- [Problem requirements] Scan the data. Collect each line that contains the word "fields".
------------
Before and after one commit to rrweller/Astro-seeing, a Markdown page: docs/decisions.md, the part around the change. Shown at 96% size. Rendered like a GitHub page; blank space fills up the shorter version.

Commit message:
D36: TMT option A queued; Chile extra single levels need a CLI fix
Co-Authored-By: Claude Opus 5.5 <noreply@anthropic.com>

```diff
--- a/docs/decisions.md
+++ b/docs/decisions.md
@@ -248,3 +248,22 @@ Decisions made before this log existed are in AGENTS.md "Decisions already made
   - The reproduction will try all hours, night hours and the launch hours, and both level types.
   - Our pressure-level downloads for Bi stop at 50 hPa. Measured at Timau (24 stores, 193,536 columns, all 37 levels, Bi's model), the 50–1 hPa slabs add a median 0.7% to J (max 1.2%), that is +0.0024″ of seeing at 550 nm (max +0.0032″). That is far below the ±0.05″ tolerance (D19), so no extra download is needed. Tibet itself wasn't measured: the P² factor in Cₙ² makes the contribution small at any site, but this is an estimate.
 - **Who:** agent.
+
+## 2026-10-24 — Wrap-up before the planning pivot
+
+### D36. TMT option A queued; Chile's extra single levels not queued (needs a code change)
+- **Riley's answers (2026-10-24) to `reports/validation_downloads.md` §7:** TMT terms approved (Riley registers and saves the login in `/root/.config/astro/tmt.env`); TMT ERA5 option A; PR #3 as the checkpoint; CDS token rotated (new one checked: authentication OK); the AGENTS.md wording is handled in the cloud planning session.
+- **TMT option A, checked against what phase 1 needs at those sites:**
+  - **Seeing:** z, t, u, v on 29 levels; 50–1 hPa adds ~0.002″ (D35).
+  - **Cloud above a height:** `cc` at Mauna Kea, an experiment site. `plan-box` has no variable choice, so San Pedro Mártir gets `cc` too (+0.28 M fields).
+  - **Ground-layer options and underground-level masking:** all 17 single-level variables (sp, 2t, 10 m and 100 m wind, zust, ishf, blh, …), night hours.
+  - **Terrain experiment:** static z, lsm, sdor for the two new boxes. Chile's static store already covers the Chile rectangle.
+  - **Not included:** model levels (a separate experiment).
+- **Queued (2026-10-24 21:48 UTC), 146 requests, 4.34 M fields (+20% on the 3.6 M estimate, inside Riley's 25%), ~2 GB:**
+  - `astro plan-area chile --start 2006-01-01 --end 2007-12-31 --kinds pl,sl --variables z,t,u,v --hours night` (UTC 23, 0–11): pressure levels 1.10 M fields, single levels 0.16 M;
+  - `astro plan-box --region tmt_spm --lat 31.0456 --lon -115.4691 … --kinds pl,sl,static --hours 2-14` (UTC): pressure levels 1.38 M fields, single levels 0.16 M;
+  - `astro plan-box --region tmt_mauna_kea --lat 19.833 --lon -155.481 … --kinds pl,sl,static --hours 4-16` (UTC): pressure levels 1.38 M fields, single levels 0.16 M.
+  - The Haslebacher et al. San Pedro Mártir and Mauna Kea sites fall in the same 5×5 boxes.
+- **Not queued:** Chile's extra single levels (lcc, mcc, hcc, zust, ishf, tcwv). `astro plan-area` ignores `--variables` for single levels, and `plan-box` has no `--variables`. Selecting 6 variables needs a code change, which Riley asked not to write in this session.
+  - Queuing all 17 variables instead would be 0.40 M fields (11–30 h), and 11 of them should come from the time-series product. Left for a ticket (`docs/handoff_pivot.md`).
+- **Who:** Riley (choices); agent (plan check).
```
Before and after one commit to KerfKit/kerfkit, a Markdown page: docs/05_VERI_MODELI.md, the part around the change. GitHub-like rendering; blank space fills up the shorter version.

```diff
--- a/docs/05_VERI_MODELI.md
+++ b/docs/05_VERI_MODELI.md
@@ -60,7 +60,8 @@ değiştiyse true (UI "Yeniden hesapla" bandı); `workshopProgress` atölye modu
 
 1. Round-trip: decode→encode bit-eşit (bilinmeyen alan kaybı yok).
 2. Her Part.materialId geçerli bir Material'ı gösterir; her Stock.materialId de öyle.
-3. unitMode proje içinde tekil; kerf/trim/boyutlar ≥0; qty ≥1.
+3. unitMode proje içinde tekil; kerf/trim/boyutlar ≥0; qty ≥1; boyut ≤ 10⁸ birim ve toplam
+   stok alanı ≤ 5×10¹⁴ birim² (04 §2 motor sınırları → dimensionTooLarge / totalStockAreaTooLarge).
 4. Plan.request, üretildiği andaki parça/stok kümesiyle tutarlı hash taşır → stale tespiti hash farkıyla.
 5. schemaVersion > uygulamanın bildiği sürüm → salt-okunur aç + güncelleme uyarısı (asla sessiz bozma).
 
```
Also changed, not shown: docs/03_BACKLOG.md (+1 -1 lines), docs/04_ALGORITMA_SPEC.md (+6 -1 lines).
------------
- [Problem solution]
+  - **Cloud above a height:** `cc` at Mauna Kea, an experiment site. `plan-box` has no variable choice, so San Pedro Mártir gets `cc` too (+0.28 M fields).
+- **Queued (2026-10-24 21:48 UTC), 146 requests, 4.34 M fields (+20% on the 3.6 M estimate, inside Riley's 25%), ~2 GB:**
+  - `astro plan-area chile --start 2006-01-01 --end 2007-12-31 --kinds pl,sl --variables z,t,u,v --hours night` (UTC 23, 0–11): pressure levels 1.10 M fields, single levels 0.16 M;
+  - `astro plan-box --region tmt_spm --lat 31.0456 --lon -115.4691 … --kinds pl,sl,static --hours 2-14` (UTC): pressure levels 1.38 M fields, single levels 0.16 M;
+  - `astro plan-box --region tmt_mauna_kea --lat 19.833 --lon -155.481 … --kinds pl,sl,static --hours 4-16` (UTC): pressure levels 1.38 M fields, single levels 0.16 M.
+  - Queuing all 17 variables instead would be 0.40 M fields (11–30 h), and 11 of them should come from the time-series product. Left for a ticket (`docs/handoff_pivot.md`).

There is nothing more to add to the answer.